In the wake of the Supreme Court’s TC Heartland decision (which significantly limited the venues where a plaintiff can file patent-infringement lawsuits), many defendants raised venue challenges for the first time after answering the plaintiff’s complaint. And many courts held that defendants in presently pending cases had waived an improper venue challenge by failing to file a motion to dismiss due to improper venue prior to filing their answers. Those courts held that the venue challenge was “available” to the defendants at the time (despite being squarely foreclosed by then-existing Federal Circuit precedent) such that the failure to challenge venue prior to answering resulted in waiver of the venue challenge under Federal Rule of Civil Procedure 12(h)(1)(A). Rule 12(h)(1)(A) provides for waiver when a defendant omits an available venue defense from an initial motion to dismiss or fails to file the venue challenge prior to answering the complaint.
In In re Micron (available here), the Federal Circuit held that those courts had incorrectly found waiver based on Rule 12:
We conclude that TC Heartland changed the controlling law in the relevant sense: at the time of the initial motion to dismiss, before the Court decided TC Heartland, the venue defense now raised by Micron (and others) based on TC Heartland’s interpretation of the venue statute was not “available,” thus making the waiver rule of Rule 12(g)(2) and (h)(1)(A) inapplicable.
The Court found that the improper venue defense, prior to TC Heartland, was not available because “until the Supreme Court decided TC Heartland . . . it would have been improper, given controlling precedent, for the district court to dismiss or to transfer for lack of venue. . . . Where controlling law precluded the district court, at the time of the motion, from adopting a defense or objection and on that basis granting the motion, it is natural to say, in this context, that the defense or objection was not ‘available’ to the movant.”
But the Federal Circuit nevertheless went on to find that a district court still has authority to find that a patent-infringement defendant has waived its improper venue defense:
But that waiver rule, we also conclude, is not the only basis on which a district court might reject a venue defense for non-merits reasons, such as by determining that the defense was not timely presented. A less bright-line, more discretionary framework applies even when Rule 12(g)(2) and hence Rule 12(h)(1)(A) does not.
Because the district court improperly found waiver under Rule 12, the Federal Circuit reversed and remanding for the district court to consider anew the defendant’s venue challenge. In doing so, the Federal Circuit set forth several considerations for district courts under this “discretionary framework”:

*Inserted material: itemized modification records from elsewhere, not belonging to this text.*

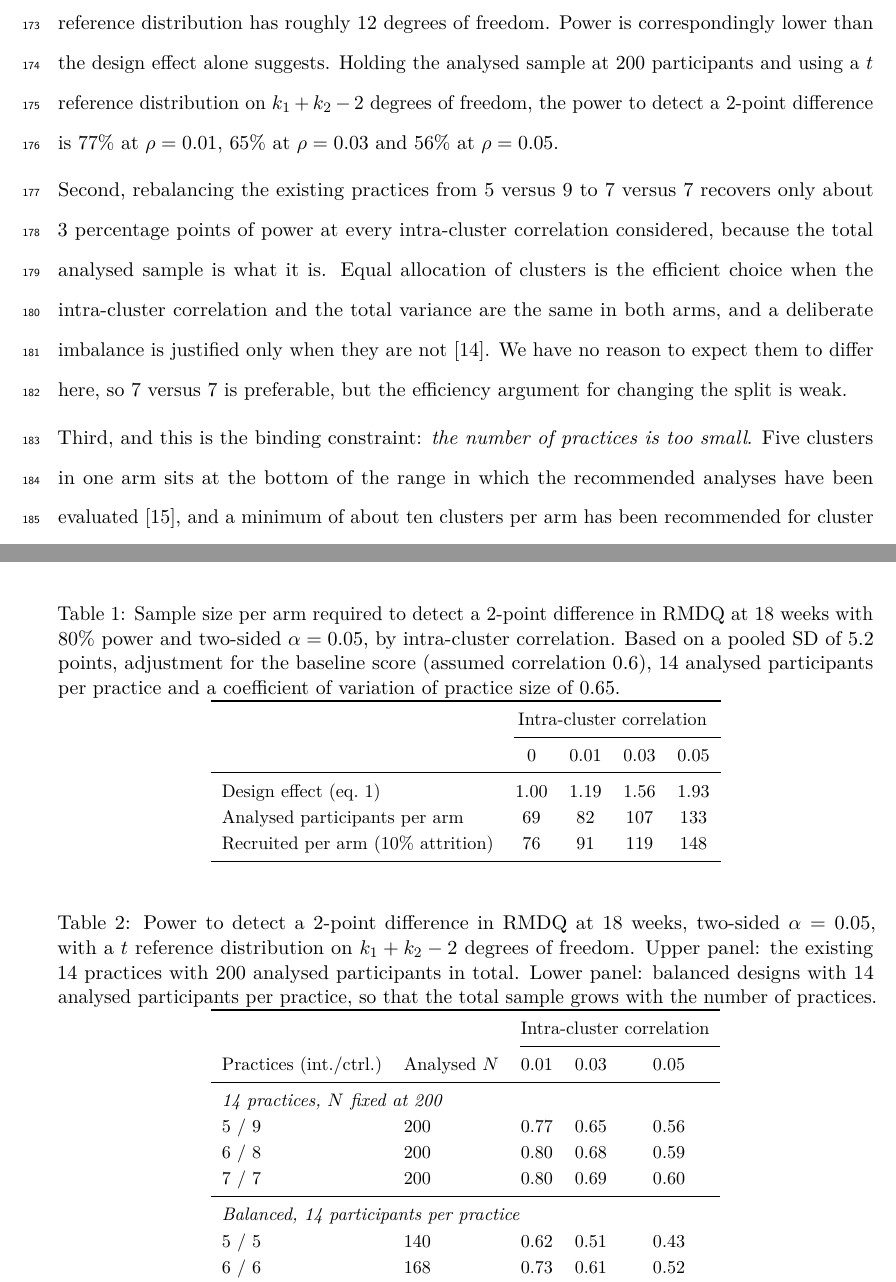
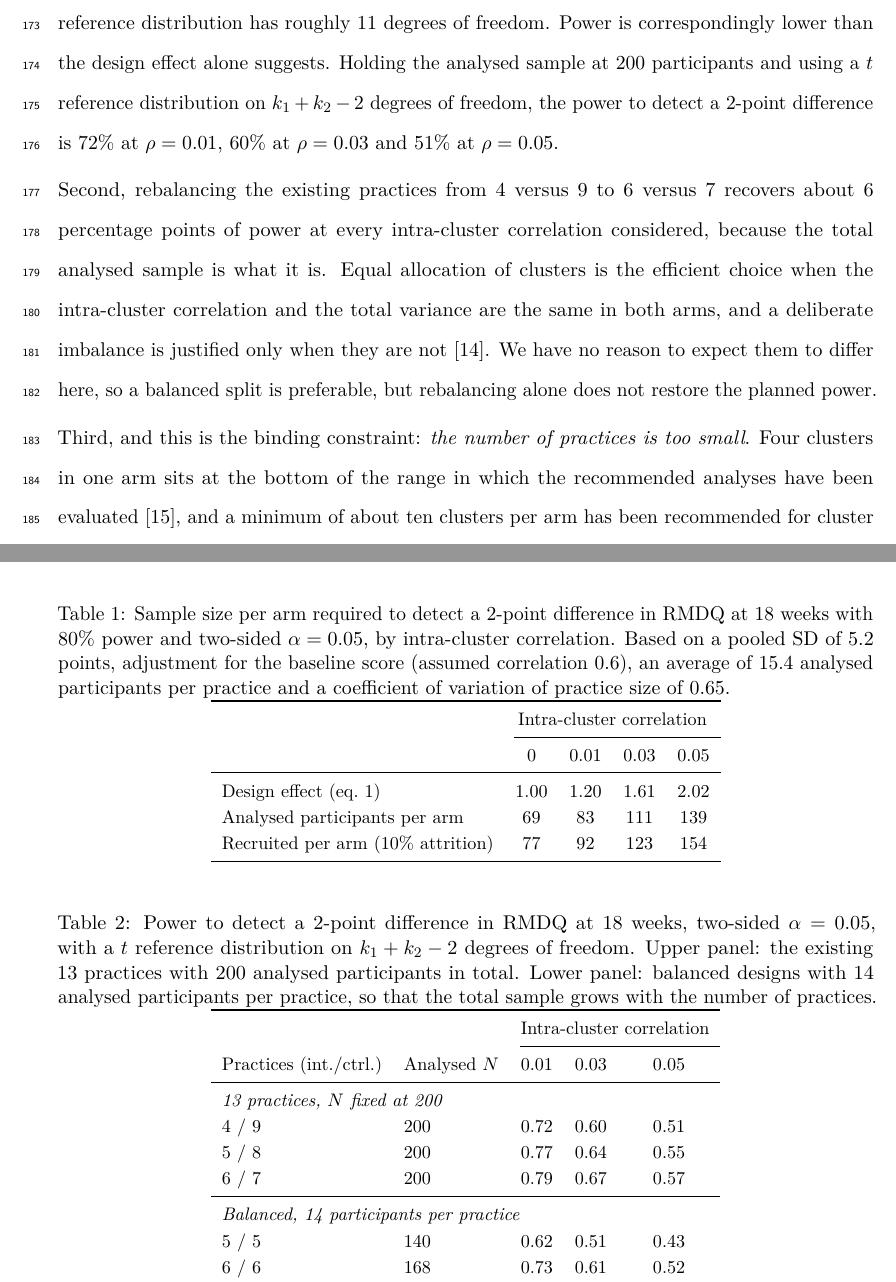
Before and after one commit to jdegenfellner/Resolve_Swiss_Statistical_Analysis_Plan, a LaTeX document (paper.tex): two parts of pages 7 and 19 of 28, joined at a grey line, cut so that both start at the same text. Compiled offline with pdfLaTeX.

Commit message:
Update the practice count to 4 intervention vs 9 control throughout
All downstream numbers recomputed via R/sample_size.R: design effects with
k = 13 and mean practice size 15.4, per-arm requirements 83/111/139, current
power 72/60/51 percent, rebalancing gain about 6 points, randomisation test
over 715 allocations with smallest p about 0.003, and 11 degrees of freedom
wherever the cluster count enters.

```diff
--- a/paper.tex
+++ b/paper.tex
@@ -311,25 +311,25 @@ reported across a range of values rather than at a single one, which is what
 sensitivity to this assumption requires \citep{hemming2023}.
 
 Three features of the current design should be stated plainly
-rather than buried. First, with 14 practices the between-cluster component of
-the variance rests on 14 numbers, and the relevant reference distribution has
-roughly 12 degrees of freedom. Power is correspondingly lower than the design
+rather than buried. First, with 13 practices the between-cluster component of
+the variance rests on 13 numbers, and the relevant reference distribution has
+roughly 11 degrees of freedom. Power is correspondingly lower than the design
 effect alone suggests. Holding the analysed sample at 200 participants and
 using a $t$ reference distribution on $k_1 + k_2 - 2$ degrees of freedom, the
-power to detect a 2-point difference is 77\% at $\rho = 0.01$, 65\% at
-$\rho = 0.03$ and 56\% at $\rho = 0.05$.
+power to detect a 2-point difference is 72\% at $\rho = 0.01$, 60\% at
+$\rho = 0.03$ and 51\% at $\rho = 0.05$.
 
-Second, rebalancing the existing practices from 5 versus 9 to 7 versus 7
-recovers only about 3 percentage points of power at every intra-cluster
+Second, rebalancing the existing practices from 4 versus 9 to 6 versus 7
+recovers about 6 percentage points of power at every intra-cluster
 correlation considered, because the total analysed sample is what it is. Equal
 allocation of clusters is the efficient choice when the intra-cluster
 correlation and the total variance are the same in both arms, and a deliberate
 imbalance is justified only when they are not \citep{copas2021}. We have no
-reason to expect them to differ here, so 7 versus 7 is preferable, but the
-efficiency argument for changing the split is weak.
+reason to expect them to differ here, so a balanced split is preferable, but
+rebalancing alone does not restore the planned power.
 
 Third, and this is the binding constraint: \emph{the number of practices
-is too small}. Five clusters in one arm sits at the bottom of the range in
+is too small}. Four clusters in one arm sits at the bottom of the range in
 which the recommended analyses have been evaluated \citep{leyrat2018}, and a
 minimum of about ten clusters per arm has been recommended for cluster
 randomised trials generally, with the practical rule of adding two to three
@@ -798,7 +798,7 @@ the trial will be published together with the trial results.
 \caption{Sample size per arm required to detect a 2-point difference in RMDQ at
 18 weeks with 80\% power and two-sided $\alpha = 0.05$, by intra-cluster
 correlation. Based on a pooled SD of 5.2 points, adjustment for the baseline
-score (assumed correlation 0.6), 14 analysed participants per practice and a
+score (assumed correlation 0.6), an average of 15.4 analysed participants per practice and a
 coefficient of variation of practice size of 0.65.}
 \label{tab:ss}
 \begin{tabular}{lcccc}
@@ -807,9 +807,9 @@ coefficient of variation of practice size of 0.65.}
 \cmidrule(l){2-5}
 & 0 & 0.01 & 0.03 & 0.05\\
 \midrule
-Design effect (eq.~\ref{eq:de}) & 1.00 & 1.19 & 1.56 & 1.93\\
-Analysed participants per arm   & 69   & 82   & 107  & 133\\
-Recruited per arm (10\% attrition) & 76 & 91 & 119 & 148\\
+Design effect (eq.~\ref{eq:de}) & 1.00 & 1.20 & 1.61 & 2.02\\
+Analysed participants per arm   & 69   & 83   & 111  & 139\\
+Recruited per arm (10\% attrition) & 77 & 92 & 123 & 154\\
 \bottomrule
 \end{tabular}
 \end{table}
@@ -818,7 +818,7 @@ Recruited per arm (10\% attrition) & 76 & 91 & 119 & 148\\
 \centering\small
 \caption{Power to detect a 2-point difference in RMDQ at 18 weeks, two-sided
 $\alpha = 0.05$, with a $t$ reference distribution on $k_1+k_2-2$ degrees of
-freedom. Upper panel: the existing 14 practices with 200 analysed participants
+freedom. Upper panel: the existing 13 practices with 200 analysed participants
 in total. Lower panel: balanced designs with 14 analysed participants per
 practice, so that the total sample grows with the number of practices.}
 \label{tab:power}
@@ -828,10 +828,10 @@ practice, so that the total sample grows with the number of practices.}
 \cmidrule(l){3-5}
 Practices (int./ctrl.) & Analysed $N$ & 0.01 & 0.03 & 0.05\\
 \midrule
-\multicolumn{5}{l}{\emph{14 practices, $N$ fixed at 200}}\\
-5 / 9  & 200 & 0.77 & 0.65 & 0.56\\
-6 / 8  & 200 & 0.80 & 0.68 & 0.59\\
-7 / 7  & 200 & 0.80 & 0.69 & 0.60\\
+\multicolumn{5}{l}{\emph{13 practices, $N$ fixed at 200}}\\
+4 / 9  & 200 & 0.72 & 0.60 & 0.51\\
+5 / 8  & 200 & 0.77 & 0.64 & 0.55\\
+6 / 7  & 200 & 0.79 & 0.67 & 0.57\\
 \midrule
 \multicolumn{5}{l}{\emph{Balanced, 14 participants per practice}}\\
 5 / 5   & 140 & 0.62 & 0.51 & 0.43\\
```
Also changed, not shown: paper.pdf, paper.tex (36 more changed lines), 1 other file.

- “[N]othing in the Federal Rules of Civil Procedure would preclude a district court from applying other standards, such as those requiring timely and adequate preservation, to find a venue objection lost if, for example, it was not made until long after the statutory change took effect.”
- “Congress has provided express statutory confirmation of judicial authority to consider the timeliness and adequacy of a venue objection: 28 U.S.C. § 1406(b) provides that ‘[n]othing in this chapter shall impair the jurisdiction of a district court of any matter involving a party who does not interpose timely and sufficient objection to the venue.’”
- “Being a privilege, [venue] may be lost. It may be lost by failure to assert it seasonably, by formal submission in a cause, or by submission through conduct.”
- “We have not provided a precedential answer to the question whether the timeliness determination may take account of factors other than the sheer time from when the defense becomes available to when it is asserted, including factors such as how near is the trial, which may implicate efficiency or other interests of the judicial system and of other participants in the case. But we have denied mandamus, finding no clear abuse of discretion, in several cases involving venue objections based on TC Heartland that were presented close to trial. We also note a scenario that presents at least an obvious starting point for a claim of forfeiture, whether based on timeliness or consent or distinct grounds: a defendant’s tactical wait-and-see bypassing of an opportunity to declare a desire for a different forum, where the course of proceedings might well have been altered by such a declaration.”
At bottom, In re Micron is of limited import, because it only applies to those cases pending at the time of the TC Heartland decision where defendants did not lodge venue challenges pre-TC Heartland but had venue challenges available to them post-TC Heartland because of TC Heartland’s change in the law. Of course, for those cases filed post-TC Heartland, defendants sued in improper venue now have the venue challenge made available to them by TC Heartland, so those defendants will waive their venue challenge by failing to challenge venue prior to answering.